Matt Towery

Last week I wrote that it would be hard to determine the political impact of either Barack Obama's pastor's comments, or Obama's subsequent speech about those various comments. I also wrote that our own polling firm would attempt to measure exactly that.

(For the record, our polls have correctly polled the winner in every presidential primary race we've surveyed this year, except the Tennessee Republican primary.)

In our survey of the Wright/Obama situation, we merely asked if respondents were aware of the pastor's "past comments," and of "Sen. Obama's speech about the remarks made by his pastor." We did not ask respondents if they heard Obama's speech, or knew the (racial) nature of the pastor's comments over the years.

The results indicated not only that a significant percentage of white voters, and independent voters of all ethnicities, were now "overall" less likely to vote for Obama for president, but also that a plurality of African-Americans felt the same way.

Admittedly, our survey was only a snapshot of public opinion.

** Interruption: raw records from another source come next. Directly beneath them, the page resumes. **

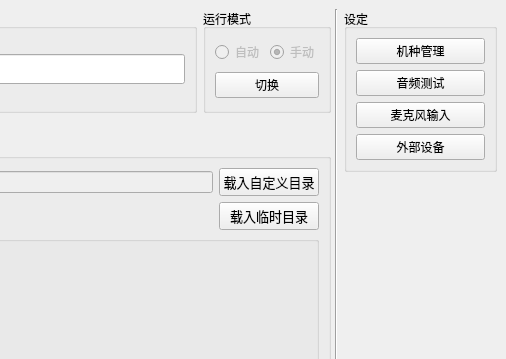
YeeeeRQ/SpeakerTest, file mainwindow.ui: the form before one commit; both pictures show x 518 to 1024 and y 0 to 359 of the 1024 by 768 pixel window.
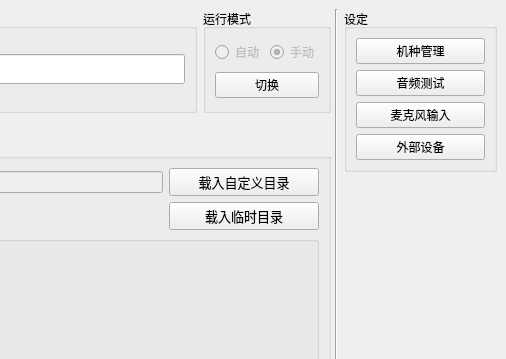
The form after the commit. Custom widgets are drawn as their Qt base class.

Patch:
```diff
--- a/mainwindow.ui
+++ b/mainwindow.ui
@@ -252,7 +252,7 @@
                    <widget class="QPushButton" name="btnLoadWavDir">
                     <property name="minimumSize">
                      <size>
-                      <width>100</width>
+                      <width>150</width>
                       <height>0</height>
                      </size>
                     </property>
@@ -287,7 +287,7 @@
                    <widget class="QPushButton" name="btnLoadTempWavDir">
                     <property name="minimumSize">
                      <size>
-                      <width>100</width>
+                      <width>150</width>
                       <height>0</height>
                      </size>
                     </property>
```
Left out of the diff: 2 changed lines with no effect on the pictures.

And its results likely were based on vague notions by respondents of the Rev. Jeremiah Wright's comments and of Obama's speech. I would never claim the poll as definitive, or as an indication of what influence the whole affair may eventually have on the presidential race.

Then I came across what in my view is the single most biased and dishonest public opinion survey I've ever seen.

CBS News released a poll that read, "Most voters following the events regarding Senator Barack Obama and Rev. Jeremiah Wright think Obama's speech was a success."

This lead sentence in the press release appeared in media outlets all over the world. It gave the impression that Obama's speech on Wright had ended any dispute or controversy about Obama being associated with Wright and his many inflammatory comments.

Maybe over time that will prove true. And Obama's speech was an impressive one, no doubt.

But that's not the point. Most Americans didn't hear the speech. Most have only heard bits and pieces about this whole business about Obama and his pastor of many years.

So, rather than survey registered voters in the customary way -- by randomly finding voters around the nation and asking them their impressions of the issue -- CBS instead adopted the most curious polling methodology I've ever some across. It was probably the only methodology possible on this subject that could reach what was apparently the network's desired outcome.

Matt Towery

Matt Towery is a pollster, attorney, businessman and former elected official. He served as campaign strategist for Congressional, Senate, and gubernatorial campaigns. His latest book is Newsvesting: Use News and Opinion to Grow Your Personal Wealth. Follow him on Twitter @MattTowery